Data entries:
▶

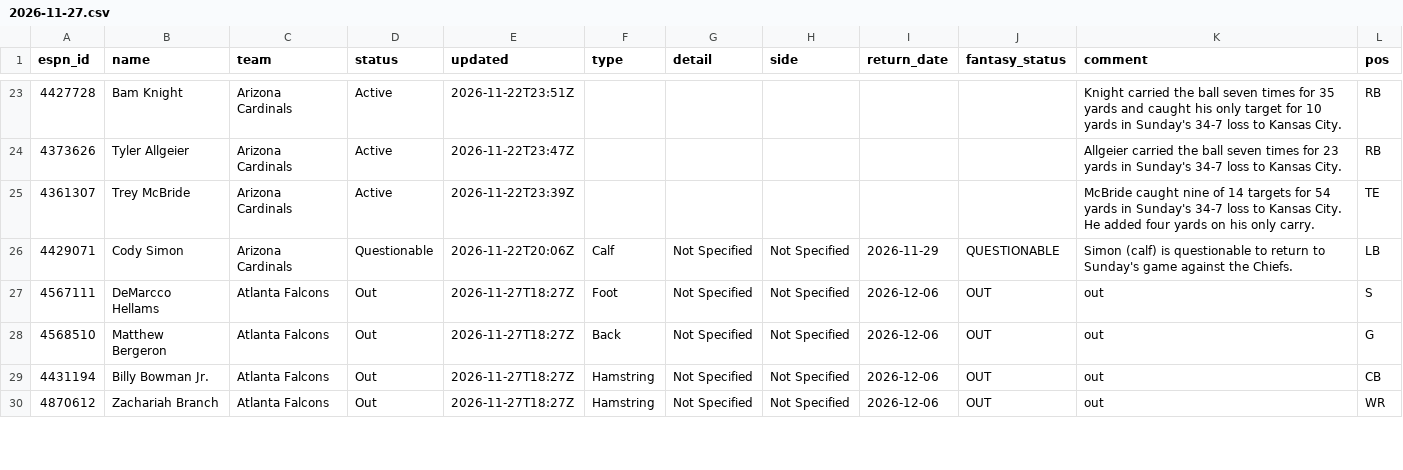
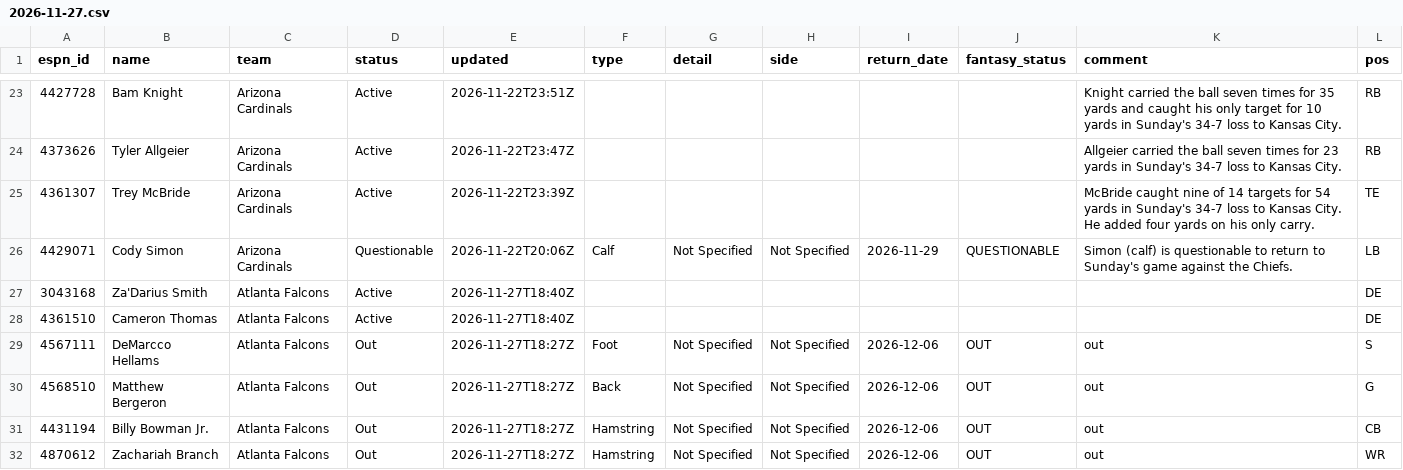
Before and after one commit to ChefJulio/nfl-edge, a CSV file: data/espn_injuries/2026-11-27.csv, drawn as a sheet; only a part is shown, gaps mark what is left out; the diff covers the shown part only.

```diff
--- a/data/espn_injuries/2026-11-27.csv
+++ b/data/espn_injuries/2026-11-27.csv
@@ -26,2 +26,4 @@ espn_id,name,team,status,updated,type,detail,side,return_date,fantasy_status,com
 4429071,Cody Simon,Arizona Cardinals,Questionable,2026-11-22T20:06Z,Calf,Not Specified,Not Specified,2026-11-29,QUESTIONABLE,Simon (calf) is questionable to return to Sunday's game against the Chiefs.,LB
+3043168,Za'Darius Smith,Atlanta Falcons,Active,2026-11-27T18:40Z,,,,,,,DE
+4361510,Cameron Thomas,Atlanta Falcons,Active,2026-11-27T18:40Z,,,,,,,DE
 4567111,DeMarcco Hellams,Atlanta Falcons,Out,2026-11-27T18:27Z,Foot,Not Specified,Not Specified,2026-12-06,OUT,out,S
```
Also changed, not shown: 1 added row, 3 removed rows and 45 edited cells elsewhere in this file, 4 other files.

◀

_Exercise brief:_ Output a verbatim copy of all entries above; no pictures go in it.

_Solution:_
Before and after one commit to ChefJulio/nfl-edge, a CSV file: data/espn_injuries/2026-11-27.csv, drawn as a sheet; only a part is shown, gaps mark what is left out; the diff covers the shown part only.

```diff
--- a/data/espn_injuries/2026-11-27.csv
+++ b/data/espn_injuries/2026-11-27.csv
@@ -26,2 +26,4 @@ espn_id,name,team,status,updated,type,detail,side,return_date,fantasy_status,com
 4429071,Cody Simon,Arizona Cardinals,Questionable,2026-11-22T20:06Z,Calf,Not Specified,Not Specified,2026-11-29,QUESTIONABLE,Simon (calf) is questionable to return to Sunday's game against the Chiefs.,LB
+3043168,Za'Darius Smith,Atlanta Falcons,Active,2026-11-27T18:40Z,,,,,,,DE
+4361510,Cameron Thomas,Atlanta Falcons,Active,2026-11-27T18:40Z,,,,,,,DE
 4567111,DeMarcco Hellams,Atlanta Falcons,Out,2026-11-27T18:27Z,Foot,Not Specified,Not Specified,2026-12-06,OUT,out,S
```
Also changed, not shown: 1 added row, 3 removed rows and 45 edited cells elsewhere in this file, 4 other files.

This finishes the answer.